2017 produced a diverse list of first-rate films, evident in both the ironic yet hellish world of “Get Out” and the explosive seas and beaches of “Dunkirk.” Finding it hard to choose a definitive best movie of 2017, I’ve split my recommendation into three categories: Best Performance, Best Script and Best Design.
Best Performance: Gary Oldman, “Darkest Hour”
Gary Oldman adds to the near surplus of WWII films with a stunning performance as Britain’s Winston Churchill. Oldman displays a side to Churchill that is rarely touched upon: his doubt. Churchill is typically seen as a decisive prime minister during a time of incredible need, yet Churchill’s famous “we shall fight on the beaches,” among his other exceptional speeches, wasn’t something that came easy. Oldman does not leave such a pursuit unsung, but instead paints Churchill’s approach to Dunkirk as countless meticulous decisions, each one displayed through precise and careful actions. Oldman masterfully exhibits Churchill’s struggle to serve the British people under the gun of an encroaching Germany.
Best Script: “Lady Bird”

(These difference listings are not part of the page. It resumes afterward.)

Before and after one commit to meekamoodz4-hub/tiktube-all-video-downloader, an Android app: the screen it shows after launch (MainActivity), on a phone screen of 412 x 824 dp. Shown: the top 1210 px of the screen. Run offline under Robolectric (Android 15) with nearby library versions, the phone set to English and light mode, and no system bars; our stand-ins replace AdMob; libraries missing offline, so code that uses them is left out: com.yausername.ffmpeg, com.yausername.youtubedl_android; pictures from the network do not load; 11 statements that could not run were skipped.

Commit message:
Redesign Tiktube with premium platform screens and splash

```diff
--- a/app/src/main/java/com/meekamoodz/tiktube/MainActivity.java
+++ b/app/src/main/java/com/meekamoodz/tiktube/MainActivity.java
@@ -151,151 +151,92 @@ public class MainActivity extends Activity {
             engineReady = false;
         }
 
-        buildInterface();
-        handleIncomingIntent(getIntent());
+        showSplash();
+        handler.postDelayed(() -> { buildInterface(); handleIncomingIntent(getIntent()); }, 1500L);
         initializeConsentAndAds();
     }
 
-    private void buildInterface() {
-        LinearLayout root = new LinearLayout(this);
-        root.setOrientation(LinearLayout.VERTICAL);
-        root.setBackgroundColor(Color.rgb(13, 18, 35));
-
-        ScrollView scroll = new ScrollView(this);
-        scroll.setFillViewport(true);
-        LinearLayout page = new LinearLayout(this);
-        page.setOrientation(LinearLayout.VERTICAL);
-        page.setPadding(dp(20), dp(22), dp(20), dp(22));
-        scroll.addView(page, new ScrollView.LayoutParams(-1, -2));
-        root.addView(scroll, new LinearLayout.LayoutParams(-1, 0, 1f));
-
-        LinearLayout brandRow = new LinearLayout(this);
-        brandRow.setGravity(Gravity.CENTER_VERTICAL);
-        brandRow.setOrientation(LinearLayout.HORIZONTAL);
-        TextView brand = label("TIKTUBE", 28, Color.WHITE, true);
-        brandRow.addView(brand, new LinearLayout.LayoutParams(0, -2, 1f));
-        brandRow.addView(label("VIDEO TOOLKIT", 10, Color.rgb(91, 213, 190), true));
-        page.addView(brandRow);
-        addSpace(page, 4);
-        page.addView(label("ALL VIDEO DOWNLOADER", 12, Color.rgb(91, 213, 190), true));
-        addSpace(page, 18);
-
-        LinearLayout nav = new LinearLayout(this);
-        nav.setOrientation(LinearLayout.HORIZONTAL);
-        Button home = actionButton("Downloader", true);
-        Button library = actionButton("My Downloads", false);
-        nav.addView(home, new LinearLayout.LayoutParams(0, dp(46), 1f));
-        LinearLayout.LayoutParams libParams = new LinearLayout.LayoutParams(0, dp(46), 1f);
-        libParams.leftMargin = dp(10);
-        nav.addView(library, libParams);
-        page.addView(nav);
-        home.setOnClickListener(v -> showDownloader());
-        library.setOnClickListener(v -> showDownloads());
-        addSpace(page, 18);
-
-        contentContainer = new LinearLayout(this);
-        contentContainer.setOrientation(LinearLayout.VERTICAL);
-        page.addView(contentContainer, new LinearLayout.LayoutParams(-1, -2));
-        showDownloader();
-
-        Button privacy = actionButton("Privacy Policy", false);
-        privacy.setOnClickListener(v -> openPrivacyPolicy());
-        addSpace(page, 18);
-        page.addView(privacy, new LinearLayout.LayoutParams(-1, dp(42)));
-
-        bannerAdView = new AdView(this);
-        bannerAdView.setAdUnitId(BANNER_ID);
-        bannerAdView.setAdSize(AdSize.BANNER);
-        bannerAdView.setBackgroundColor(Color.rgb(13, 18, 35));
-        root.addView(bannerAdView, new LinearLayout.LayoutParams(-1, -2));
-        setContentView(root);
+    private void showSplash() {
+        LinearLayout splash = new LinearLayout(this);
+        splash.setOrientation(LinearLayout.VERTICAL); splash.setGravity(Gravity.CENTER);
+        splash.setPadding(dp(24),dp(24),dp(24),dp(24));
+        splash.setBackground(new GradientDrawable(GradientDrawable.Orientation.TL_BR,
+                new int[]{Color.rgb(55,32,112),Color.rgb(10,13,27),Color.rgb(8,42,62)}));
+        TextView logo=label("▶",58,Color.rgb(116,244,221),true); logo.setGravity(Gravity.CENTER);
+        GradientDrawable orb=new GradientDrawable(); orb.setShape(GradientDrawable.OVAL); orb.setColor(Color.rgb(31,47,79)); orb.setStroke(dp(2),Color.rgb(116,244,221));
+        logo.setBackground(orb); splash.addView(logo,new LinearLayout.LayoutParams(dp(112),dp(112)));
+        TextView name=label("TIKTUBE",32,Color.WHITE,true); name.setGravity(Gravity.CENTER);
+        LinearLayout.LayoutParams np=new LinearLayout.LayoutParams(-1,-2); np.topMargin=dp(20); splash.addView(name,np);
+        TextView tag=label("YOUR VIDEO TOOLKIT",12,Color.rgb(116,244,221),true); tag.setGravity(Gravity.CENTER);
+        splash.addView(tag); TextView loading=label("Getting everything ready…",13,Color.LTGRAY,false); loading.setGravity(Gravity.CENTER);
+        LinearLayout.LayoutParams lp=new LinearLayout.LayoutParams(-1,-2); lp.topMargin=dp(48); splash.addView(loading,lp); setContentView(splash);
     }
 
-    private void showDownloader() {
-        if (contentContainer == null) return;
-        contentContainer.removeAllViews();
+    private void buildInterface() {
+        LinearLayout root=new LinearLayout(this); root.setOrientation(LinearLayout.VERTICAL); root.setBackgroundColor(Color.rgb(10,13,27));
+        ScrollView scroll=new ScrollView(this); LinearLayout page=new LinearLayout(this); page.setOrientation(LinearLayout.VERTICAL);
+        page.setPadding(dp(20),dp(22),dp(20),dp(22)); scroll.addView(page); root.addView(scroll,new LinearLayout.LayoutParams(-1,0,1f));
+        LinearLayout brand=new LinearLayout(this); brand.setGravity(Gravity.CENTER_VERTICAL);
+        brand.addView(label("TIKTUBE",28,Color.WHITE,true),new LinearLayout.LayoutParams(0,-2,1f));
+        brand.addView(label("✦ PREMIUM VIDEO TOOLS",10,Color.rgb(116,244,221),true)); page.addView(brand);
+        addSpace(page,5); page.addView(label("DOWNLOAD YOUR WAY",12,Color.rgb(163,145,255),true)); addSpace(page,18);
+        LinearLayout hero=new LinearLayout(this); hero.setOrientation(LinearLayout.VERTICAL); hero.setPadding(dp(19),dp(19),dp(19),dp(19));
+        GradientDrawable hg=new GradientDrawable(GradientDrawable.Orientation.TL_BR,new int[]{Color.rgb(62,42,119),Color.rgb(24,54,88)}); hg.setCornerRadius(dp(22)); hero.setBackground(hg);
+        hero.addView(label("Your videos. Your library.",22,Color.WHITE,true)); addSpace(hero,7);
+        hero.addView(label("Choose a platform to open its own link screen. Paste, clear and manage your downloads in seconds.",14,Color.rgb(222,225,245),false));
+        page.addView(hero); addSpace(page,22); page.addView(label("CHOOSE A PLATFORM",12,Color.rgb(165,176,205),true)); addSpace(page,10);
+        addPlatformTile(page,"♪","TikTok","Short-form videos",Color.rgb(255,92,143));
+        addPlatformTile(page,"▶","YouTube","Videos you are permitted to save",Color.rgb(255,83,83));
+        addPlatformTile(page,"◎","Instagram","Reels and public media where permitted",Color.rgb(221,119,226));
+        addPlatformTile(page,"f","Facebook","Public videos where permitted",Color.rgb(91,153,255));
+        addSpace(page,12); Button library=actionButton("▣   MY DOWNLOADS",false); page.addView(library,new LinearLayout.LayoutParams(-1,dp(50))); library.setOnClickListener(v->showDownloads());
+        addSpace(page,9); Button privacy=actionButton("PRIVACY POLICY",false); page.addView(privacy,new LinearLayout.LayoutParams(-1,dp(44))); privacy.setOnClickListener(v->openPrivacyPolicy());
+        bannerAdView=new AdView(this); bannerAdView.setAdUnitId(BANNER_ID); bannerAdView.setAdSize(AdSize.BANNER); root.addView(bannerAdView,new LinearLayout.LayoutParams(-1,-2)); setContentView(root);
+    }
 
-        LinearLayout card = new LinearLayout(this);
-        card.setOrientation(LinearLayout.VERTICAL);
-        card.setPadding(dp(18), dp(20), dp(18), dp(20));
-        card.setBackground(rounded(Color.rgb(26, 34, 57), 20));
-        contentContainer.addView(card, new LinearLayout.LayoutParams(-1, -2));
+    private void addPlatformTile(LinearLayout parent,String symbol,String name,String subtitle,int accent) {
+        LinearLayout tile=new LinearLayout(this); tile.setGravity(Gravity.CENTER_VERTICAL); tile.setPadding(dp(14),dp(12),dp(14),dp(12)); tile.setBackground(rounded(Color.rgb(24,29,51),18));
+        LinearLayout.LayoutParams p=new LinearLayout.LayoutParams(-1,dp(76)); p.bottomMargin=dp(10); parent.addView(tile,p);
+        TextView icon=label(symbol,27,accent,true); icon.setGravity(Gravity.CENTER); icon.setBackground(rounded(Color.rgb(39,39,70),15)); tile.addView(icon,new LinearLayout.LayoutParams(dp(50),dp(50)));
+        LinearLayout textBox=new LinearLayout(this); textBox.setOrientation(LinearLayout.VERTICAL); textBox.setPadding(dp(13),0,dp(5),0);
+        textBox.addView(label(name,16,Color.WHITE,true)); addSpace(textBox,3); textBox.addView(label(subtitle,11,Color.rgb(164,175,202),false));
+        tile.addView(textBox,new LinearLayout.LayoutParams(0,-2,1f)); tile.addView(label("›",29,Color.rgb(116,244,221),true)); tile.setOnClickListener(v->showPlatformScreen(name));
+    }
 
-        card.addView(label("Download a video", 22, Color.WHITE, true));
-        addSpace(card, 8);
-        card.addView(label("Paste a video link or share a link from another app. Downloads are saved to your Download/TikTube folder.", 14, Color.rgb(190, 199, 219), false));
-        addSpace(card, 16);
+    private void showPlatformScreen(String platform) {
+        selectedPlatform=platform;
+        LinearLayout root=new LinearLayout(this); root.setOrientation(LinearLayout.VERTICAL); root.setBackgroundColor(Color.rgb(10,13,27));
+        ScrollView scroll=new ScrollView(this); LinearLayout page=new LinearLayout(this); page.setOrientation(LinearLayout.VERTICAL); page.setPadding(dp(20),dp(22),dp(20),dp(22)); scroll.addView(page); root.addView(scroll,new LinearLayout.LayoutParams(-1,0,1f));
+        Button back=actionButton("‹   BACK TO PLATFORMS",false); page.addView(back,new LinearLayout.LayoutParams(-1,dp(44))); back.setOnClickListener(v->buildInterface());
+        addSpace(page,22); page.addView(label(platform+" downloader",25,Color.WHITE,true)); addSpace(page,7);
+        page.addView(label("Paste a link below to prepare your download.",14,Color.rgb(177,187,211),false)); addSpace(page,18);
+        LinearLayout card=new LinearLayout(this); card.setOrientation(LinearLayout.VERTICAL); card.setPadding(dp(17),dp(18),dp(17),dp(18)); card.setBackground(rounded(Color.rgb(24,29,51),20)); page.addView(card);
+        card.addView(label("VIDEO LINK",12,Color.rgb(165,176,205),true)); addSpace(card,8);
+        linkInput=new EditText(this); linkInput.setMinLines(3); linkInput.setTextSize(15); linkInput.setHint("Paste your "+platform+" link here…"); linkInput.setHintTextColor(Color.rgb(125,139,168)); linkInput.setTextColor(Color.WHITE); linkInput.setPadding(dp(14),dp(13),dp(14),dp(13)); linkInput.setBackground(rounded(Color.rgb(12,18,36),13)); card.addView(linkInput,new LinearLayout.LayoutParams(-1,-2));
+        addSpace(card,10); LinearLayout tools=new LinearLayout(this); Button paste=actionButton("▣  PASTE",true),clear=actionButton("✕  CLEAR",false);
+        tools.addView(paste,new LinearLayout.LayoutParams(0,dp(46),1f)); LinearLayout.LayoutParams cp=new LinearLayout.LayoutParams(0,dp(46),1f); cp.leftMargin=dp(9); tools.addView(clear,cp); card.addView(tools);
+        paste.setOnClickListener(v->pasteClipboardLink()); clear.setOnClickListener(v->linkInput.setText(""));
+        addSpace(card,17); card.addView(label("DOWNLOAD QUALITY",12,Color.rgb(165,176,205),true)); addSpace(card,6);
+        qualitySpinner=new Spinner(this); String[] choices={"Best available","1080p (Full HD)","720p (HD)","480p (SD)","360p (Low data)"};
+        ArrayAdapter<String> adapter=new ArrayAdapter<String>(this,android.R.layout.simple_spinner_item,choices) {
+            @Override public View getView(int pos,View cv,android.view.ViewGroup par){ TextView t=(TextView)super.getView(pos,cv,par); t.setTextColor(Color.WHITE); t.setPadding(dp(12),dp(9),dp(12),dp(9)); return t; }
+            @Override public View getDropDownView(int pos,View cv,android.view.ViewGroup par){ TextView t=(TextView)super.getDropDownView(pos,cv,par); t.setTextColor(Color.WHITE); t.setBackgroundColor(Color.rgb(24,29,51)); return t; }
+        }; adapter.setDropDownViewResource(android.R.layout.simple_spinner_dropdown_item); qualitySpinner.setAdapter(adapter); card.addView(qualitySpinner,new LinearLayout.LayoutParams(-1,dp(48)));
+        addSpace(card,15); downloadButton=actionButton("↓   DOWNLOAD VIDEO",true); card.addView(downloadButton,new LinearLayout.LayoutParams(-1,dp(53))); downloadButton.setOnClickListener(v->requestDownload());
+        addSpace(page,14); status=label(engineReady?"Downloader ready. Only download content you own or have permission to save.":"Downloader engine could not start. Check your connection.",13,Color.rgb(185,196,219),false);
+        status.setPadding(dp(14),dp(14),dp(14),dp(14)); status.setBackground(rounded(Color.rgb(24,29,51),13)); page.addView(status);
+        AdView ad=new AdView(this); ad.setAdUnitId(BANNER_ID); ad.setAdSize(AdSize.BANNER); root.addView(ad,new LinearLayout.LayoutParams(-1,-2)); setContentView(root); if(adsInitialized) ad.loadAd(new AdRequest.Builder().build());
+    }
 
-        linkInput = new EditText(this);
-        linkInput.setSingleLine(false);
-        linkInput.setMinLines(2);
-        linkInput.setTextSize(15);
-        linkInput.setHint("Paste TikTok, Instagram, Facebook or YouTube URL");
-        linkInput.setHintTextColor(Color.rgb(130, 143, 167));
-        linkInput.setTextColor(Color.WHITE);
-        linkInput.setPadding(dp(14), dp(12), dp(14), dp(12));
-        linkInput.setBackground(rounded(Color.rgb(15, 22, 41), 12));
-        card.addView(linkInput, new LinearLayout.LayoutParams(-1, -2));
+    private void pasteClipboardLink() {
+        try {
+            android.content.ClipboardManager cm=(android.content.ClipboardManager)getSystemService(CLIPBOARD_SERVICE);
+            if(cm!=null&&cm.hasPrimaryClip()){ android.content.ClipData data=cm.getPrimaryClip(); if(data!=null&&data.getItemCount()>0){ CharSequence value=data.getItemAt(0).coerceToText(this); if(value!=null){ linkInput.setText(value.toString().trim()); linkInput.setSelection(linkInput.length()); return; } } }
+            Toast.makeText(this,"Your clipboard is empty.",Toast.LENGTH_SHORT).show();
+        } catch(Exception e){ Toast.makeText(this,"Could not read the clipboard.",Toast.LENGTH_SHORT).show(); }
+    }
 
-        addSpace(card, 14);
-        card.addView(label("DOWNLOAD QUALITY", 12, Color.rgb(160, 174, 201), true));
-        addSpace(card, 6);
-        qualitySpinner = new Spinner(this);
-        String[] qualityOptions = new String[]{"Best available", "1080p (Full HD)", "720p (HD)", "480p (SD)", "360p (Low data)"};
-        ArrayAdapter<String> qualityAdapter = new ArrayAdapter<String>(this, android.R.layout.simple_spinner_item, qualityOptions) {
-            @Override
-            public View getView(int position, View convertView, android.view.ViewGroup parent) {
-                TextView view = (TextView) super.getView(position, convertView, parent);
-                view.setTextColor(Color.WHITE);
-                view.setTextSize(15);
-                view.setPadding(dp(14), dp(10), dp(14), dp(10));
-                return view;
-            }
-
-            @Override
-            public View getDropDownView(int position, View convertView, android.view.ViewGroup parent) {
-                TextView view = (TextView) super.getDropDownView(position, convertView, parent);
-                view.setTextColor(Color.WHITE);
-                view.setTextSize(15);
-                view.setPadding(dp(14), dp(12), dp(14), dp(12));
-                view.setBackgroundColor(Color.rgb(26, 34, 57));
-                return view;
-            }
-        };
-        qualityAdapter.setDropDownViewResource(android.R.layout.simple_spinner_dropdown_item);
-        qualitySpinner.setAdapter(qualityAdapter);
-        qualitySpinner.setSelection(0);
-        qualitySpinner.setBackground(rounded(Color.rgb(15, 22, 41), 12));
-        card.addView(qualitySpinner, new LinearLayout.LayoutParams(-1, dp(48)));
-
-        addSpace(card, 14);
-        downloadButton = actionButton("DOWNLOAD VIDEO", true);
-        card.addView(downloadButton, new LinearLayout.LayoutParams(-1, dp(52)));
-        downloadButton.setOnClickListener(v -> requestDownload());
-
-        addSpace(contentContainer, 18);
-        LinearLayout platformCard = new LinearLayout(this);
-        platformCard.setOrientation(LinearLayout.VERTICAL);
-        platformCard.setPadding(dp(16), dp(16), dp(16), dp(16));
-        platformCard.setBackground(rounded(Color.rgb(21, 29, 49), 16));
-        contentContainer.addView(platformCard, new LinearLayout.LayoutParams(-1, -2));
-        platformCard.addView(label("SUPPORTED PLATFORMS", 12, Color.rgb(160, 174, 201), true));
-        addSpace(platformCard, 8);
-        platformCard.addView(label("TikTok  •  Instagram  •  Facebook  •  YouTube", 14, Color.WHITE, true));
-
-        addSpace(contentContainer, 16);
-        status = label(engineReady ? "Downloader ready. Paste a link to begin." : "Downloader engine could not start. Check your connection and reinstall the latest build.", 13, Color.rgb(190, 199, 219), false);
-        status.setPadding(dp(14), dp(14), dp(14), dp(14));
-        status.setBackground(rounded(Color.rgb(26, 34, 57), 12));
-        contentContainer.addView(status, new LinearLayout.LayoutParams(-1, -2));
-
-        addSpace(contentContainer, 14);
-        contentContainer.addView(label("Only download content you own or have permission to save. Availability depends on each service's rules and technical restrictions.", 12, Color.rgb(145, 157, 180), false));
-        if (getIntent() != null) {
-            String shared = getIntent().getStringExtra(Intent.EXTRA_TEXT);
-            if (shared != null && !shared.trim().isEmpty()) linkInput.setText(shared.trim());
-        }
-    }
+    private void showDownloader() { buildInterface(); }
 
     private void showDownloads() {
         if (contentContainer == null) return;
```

“Lady Bird” displays the awkward transition between high school and college in an effective way through the focus on Lady Bird and her mother. “Lady Bird” is a successful coming-of-age story, dodging the typical reliance on youthful relationships. “Lady Bird” fits much of the mold for a typical coming-of-age story (think “Superbad” and “Dazed and Confused”), yet stands alone in which relationship to follow. In “Superbad,” the story follows a small group of tight-knit friends; it focuses on their relationship. By contrast, “Lady Bird” examines the nuclear family — specifically, the mother-daughter relationship and how it changes with a daughter leaving the nest, showing the clashing dynamic between a rising child and a ruling matriarch. This honest depiction of surpassing family life and budding into adulthood awards “Lady Bird” with the best script of the year.
Best Design: “Bladerunner 2049”
A futuristic Earth containing the dying throes of a failing civilization isn’t an uncommon premise, yet the execution of “Bladerunner 2049” is original. The slightly dystopian world is crafted through the normalization of current oddities — for example, their food. According to the movie, the world, in order to provide nutrients for everyone, resorted to the consumption of worms. When these worms are consumed, they are alive and squirming: an uncomfortable sight, yet any character who eats them is unfazed. Subtle design choices, like the worms, create a genuine apocalyptic world. If Ryan Gosling sits down to salad and steak, nothing is strange. But once he sits down to a plate of worms, the world has truly moved on. This strategy of altering something as primary as food distinguishes the film’s setting, showing how something as familiar as home life is changed. The off-kilter world created in this film can be accredited to nothing but the stellar design, the focus on tweaking norms and what we are comfortable with today.
Written by: Nicolas Rago — firstname.lastname@example.org